Source information
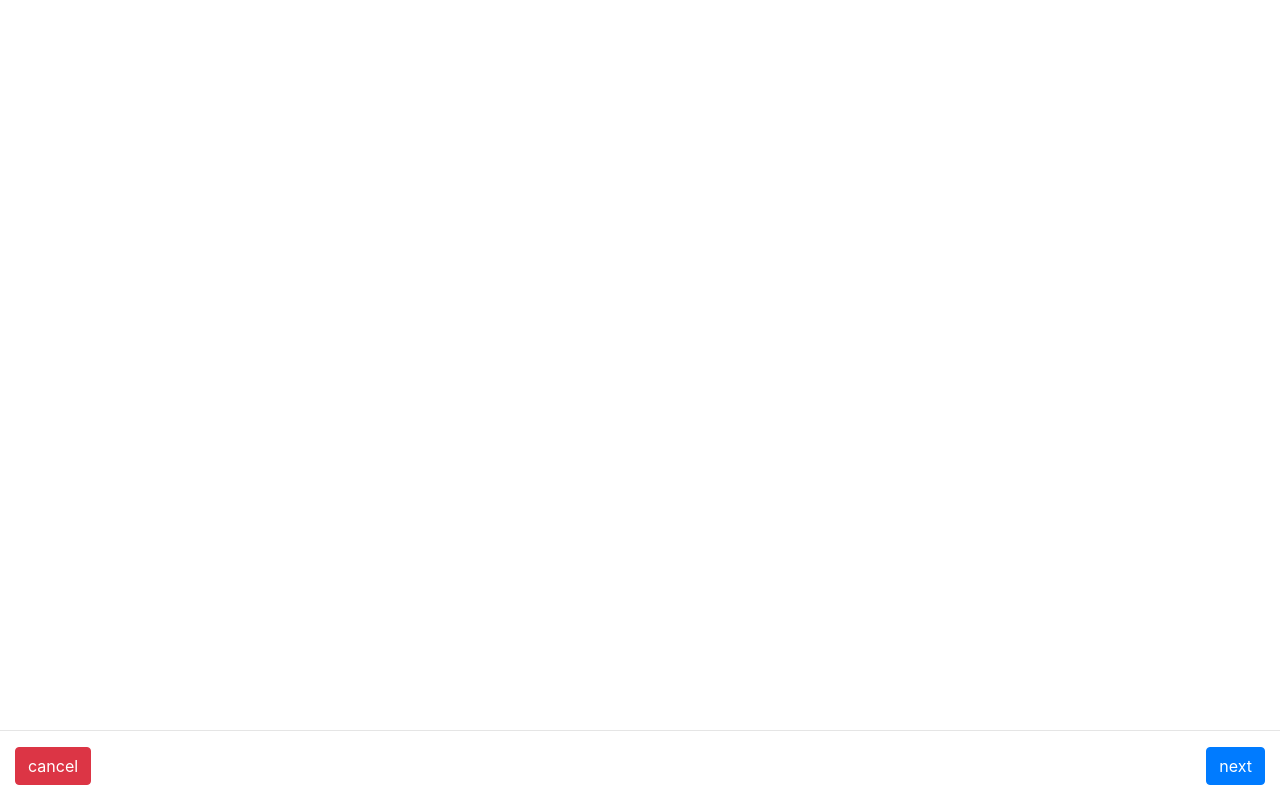
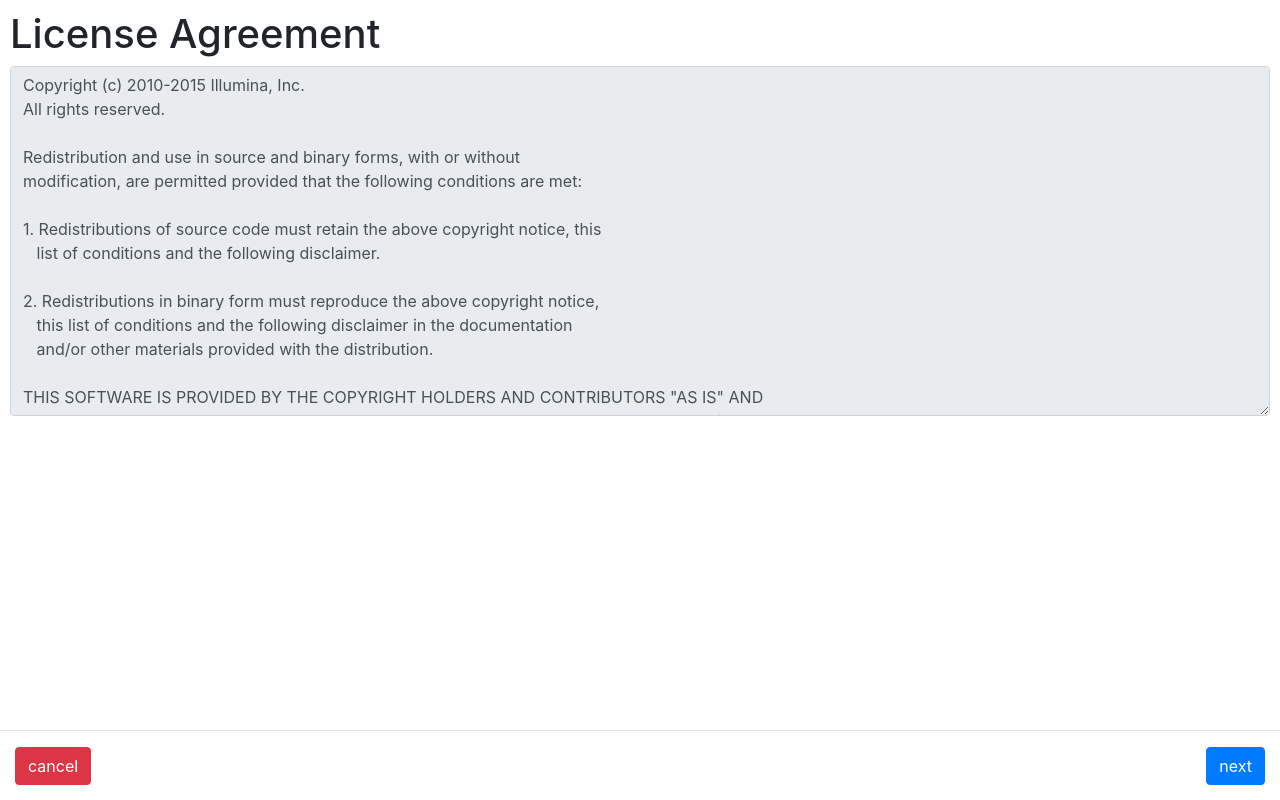
Before and after one commit to petreleon/web-installer, a Vue app: page / in a window 1280 px wide. Built offline with nearby package versions, Linux system fonts and the light colour scheme.

Commit message:
add license

```diff
--- a/src/views/Home.vue
+++ b/src/views/Home.vue
@@ -1,9 +1,18 @@
 <template>
   <div>
     <div class="home">
+      <h1>License Agreement</h1>
+      <b-form-textarea
+        id="textarea"
+        v-model="licenseText"
+        placeholder="Enter something..."
+        rows="14"
+        max-rows="14"
+        readonly
+      ></b-form-textarea>
     </div>
     <div class="footer">
-    <hr/>
+      <hr />
       <div class="d-flex margins-creator">
         <b-button variant="danger" class="mr-auto">cancel</b-button>
         <b-button variant="primary">next</b-button>
@@ -16,8 +25,36 @@
 // @ is an alias to /src
 
 export default {
-  name: 'home'
+  name: "home",
+  data: function() {
+    return {
+      licenseText: `Copyright (c) 2010-2015 Illumina, Inc.
+All rights reserved.
+
+Redistribution and use in source and binary forms, with or without
+modification, are permitted provided that the following conditions are met:
+
+1. Redistributions of source code must retain the above copyright notice, this
+   list of conditions and the following disclaimer.
+
+2. Redistributions in binary form must reproduce the above copyright notice,
+   this list of conditions and the following disclaimer in the documentation
+   and/or other materials provided with the distribution.
+
+THIS SOFTWARE IS PROVIDED BY THE COPYRIGHT HOLDERS AND CONTRIBUTORS "AS IS" AND
+ANY EXPRESS OR IMPLIED WARRANTIES, INCLUDING, BUT NOT LIMITED TO, THE IMPLIEDi
+WARRANTIES OF MERCHANTABILITY AND FITNESS FOR A PARTICULAR PURPOSE ARE
+DISCLAIMED. IN NO EVENT SHALL THE COPYRIGHT HOLDER OR CONTRIBUTORS BE LIABLE FOR
+ANY DIRECT, INDIRECT, INCIDENTAL, SPECIAL, EXEMPLARY, OR CONSEQUENTIAL DAMAGES
+(INCLUDING, BUT NOT LIMITED TO, PROCUREMENT OF SUBSTITUTE GOODS OR SERVICES;
+LOSS OF USE, DATA, OR PROFITS; OR BUSINESS INTERRUPTION) HOWEVER CAUSED AND
+ON ANY THEORY OF LIABILITY, WHETHER IN CONTRACT, STRICT LIABILITY, OR TORT
+(INCLUDING NEGLIGENCE OR OTHERWISE) ARISING IN ANY WAY OUT OF THE USE OF THIS
+SOFTWARE, EVEN IF ADVISED OF THE POSSIBILITY OF SUCH DAMAGE.
+`
+    };
   }
+};
 </script>
 <style>
 .footer {
@@ -26,6 +63,9 @@ export default {
   width: 100%;
 }
 .margins-creator {
-  margin: 0 15px 15px 15px
+  margin: 0 15px 15px 15px;
+}
+.home {
+  margin: 10px;
 }
 </style>
```
Lines whose indentation alone changed are shown as unchanged.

Problem description
Taking each line of the material above in turn, count those containing the string "variant". State the number alone.

Reply to the task
2